Front-end code change data:

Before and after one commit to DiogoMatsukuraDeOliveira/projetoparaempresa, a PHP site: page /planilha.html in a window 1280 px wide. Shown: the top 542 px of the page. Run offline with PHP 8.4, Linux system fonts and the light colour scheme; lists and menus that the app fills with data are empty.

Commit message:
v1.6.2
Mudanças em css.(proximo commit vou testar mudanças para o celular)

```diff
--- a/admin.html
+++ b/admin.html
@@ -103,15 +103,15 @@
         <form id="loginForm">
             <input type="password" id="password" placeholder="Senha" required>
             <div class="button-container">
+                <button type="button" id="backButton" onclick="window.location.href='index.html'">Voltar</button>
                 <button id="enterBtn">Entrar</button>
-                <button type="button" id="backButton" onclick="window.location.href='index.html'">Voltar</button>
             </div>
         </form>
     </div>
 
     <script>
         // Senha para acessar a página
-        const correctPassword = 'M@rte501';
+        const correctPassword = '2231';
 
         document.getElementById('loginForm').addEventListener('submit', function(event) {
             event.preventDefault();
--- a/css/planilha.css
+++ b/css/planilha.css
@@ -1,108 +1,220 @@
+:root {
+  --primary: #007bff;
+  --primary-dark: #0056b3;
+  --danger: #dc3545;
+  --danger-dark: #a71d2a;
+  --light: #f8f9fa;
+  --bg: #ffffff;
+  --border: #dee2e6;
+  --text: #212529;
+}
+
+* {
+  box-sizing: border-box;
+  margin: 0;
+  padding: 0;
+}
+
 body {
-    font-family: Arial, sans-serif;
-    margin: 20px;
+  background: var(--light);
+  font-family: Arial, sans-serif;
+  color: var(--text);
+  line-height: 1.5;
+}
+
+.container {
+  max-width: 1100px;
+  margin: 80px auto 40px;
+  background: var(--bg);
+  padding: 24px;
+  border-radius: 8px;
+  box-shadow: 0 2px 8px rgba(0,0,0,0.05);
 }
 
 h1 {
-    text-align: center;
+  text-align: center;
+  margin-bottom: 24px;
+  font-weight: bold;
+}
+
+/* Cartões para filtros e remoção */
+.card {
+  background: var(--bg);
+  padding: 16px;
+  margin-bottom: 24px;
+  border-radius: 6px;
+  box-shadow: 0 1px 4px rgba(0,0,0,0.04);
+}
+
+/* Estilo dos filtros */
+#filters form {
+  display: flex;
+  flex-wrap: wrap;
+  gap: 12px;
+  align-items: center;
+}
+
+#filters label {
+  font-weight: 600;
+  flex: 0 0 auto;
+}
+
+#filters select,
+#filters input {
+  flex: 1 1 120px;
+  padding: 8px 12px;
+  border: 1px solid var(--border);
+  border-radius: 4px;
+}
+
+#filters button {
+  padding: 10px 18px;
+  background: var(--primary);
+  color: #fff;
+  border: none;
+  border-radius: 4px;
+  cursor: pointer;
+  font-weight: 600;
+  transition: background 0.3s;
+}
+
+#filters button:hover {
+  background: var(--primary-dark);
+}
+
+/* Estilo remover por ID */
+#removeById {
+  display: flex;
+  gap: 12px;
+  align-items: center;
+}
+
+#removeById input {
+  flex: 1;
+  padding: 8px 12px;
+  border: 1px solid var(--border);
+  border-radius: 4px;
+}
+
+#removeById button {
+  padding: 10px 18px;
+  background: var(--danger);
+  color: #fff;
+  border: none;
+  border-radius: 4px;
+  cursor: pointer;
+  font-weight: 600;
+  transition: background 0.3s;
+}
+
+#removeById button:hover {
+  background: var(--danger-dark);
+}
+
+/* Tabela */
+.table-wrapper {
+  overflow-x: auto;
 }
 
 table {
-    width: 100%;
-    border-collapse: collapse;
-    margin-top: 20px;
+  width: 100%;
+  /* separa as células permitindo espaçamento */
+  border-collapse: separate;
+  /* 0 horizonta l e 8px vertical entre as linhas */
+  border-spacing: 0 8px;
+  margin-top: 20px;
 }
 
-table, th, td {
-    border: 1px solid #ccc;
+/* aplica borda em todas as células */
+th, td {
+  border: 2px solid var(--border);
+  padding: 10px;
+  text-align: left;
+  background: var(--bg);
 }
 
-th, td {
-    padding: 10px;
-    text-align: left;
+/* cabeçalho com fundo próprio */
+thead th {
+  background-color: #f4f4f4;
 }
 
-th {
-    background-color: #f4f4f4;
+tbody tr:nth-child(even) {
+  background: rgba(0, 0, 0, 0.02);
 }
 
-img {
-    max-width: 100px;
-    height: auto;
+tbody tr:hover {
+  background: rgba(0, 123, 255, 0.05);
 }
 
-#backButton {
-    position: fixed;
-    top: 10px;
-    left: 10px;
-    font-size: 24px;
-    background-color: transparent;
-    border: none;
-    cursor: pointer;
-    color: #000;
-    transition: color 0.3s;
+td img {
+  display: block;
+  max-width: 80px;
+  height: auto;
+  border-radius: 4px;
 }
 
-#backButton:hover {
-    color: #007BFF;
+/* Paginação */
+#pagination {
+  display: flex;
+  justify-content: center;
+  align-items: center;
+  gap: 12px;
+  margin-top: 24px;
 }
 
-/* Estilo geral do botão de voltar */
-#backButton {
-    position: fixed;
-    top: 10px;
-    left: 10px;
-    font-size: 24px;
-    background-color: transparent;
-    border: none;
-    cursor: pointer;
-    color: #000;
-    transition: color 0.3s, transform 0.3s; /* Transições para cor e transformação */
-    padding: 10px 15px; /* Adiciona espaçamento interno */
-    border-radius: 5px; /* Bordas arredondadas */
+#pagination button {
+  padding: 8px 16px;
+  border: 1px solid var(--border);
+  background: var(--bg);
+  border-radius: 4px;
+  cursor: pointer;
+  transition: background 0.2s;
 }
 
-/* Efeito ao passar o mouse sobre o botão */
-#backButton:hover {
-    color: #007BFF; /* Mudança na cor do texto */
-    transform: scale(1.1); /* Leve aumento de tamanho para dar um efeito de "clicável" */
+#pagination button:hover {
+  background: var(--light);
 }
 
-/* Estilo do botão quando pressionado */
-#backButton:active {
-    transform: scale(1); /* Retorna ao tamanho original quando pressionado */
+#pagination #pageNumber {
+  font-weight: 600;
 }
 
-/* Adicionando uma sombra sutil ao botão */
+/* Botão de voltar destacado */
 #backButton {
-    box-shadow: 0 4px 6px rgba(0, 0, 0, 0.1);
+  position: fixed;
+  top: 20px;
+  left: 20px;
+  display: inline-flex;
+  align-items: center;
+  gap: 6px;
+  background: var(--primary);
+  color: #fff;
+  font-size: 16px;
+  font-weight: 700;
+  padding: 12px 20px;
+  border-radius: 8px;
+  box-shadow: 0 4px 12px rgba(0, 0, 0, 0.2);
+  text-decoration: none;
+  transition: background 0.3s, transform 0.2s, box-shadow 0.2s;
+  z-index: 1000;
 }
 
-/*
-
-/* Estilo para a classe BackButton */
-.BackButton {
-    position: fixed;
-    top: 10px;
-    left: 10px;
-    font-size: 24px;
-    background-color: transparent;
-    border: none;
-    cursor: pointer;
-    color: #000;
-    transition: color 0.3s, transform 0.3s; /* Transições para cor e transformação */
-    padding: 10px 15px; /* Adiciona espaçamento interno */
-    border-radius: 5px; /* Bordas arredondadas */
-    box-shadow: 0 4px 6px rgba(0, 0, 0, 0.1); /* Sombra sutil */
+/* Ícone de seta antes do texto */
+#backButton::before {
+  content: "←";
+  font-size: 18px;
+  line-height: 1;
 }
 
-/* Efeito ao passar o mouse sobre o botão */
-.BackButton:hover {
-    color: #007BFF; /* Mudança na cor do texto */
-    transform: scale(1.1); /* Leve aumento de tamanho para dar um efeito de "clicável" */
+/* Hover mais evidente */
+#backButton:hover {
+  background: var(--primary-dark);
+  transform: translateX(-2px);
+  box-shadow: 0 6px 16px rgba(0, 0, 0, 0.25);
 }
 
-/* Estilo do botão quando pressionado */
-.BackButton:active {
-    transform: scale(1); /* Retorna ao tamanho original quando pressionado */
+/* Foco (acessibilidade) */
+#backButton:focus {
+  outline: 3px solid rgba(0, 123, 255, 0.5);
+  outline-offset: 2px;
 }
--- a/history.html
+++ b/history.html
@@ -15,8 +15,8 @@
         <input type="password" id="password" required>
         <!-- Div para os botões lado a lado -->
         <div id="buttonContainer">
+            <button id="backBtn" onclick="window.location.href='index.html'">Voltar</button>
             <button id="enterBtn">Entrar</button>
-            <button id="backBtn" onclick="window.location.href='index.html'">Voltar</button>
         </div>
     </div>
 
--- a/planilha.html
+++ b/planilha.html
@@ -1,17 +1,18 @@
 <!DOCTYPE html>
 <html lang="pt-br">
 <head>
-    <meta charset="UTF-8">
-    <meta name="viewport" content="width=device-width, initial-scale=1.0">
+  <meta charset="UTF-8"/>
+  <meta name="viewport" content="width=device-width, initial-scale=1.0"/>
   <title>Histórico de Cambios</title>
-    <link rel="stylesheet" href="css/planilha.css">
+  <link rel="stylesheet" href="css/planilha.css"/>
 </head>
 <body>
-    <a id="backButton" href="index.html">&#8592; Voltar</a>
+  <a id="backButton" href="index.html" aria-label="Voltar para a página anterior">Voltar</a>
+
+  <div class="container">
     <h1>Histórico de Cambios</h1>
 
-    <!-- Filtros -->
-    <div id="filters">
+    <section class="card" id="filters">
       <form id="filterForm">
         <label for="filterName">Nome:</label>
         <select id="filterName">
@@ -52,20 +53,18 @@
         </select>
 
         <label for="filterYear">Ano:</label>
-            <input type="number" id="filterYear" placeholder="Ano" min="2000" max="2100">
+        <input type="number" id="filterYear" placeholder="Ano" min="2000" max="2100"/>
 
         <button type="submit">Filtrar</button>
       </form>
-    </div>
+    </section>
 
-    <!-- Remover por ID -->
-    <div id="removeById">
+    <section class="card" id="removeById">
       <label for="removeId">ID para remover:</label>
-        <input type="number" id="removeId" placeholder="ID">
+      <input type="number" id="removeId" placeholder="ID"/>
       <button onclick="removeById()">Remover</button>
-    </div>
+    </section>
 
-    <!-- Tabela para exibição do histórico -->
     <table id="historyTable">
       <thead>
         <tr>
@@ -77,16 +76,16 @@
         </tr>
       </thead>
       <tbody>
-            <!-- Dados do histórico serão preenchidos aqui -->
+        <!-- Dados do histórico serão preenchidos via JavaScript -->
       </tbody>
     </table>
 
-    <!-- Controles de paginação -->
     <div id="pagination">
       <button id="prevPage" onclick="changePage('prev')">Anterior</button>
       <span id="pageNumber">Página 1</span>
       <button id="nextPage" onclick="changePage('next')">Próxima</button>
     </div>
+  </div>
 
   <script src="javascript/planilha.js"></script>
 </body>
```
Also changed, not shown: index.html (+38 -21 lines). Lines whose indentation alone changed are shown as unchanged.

[About this task] All lines of the entries containing the string "rgba" must be shown in full.

[Reply to the exercise]
+  box-shadow: 0 2px 8px rgba(0,0,0,0.05);
+  box-shadow: 0 1px 4px rgba(0,0,0,0.04);
+  background: rgba(0, 0, 0, 0.02);
+  background: rgba(0, 123, 255, 0.05);
-    box-shadow: 0 4px 6px rgba(0, 0, 0, 0.1);
+  box-shadow: 0 4px 12px rgba(0, 0, 0, 0.2);
-    box-shadow: 0 4px 6px rgba(0, 0, 0, 0.1); /* Sombra sutil */
+  box-shadow: 0 6px 16px rgba(0, 0, 0, 0.25);
+  outline: 3px solid rgba(0, 123, 255, 0.5);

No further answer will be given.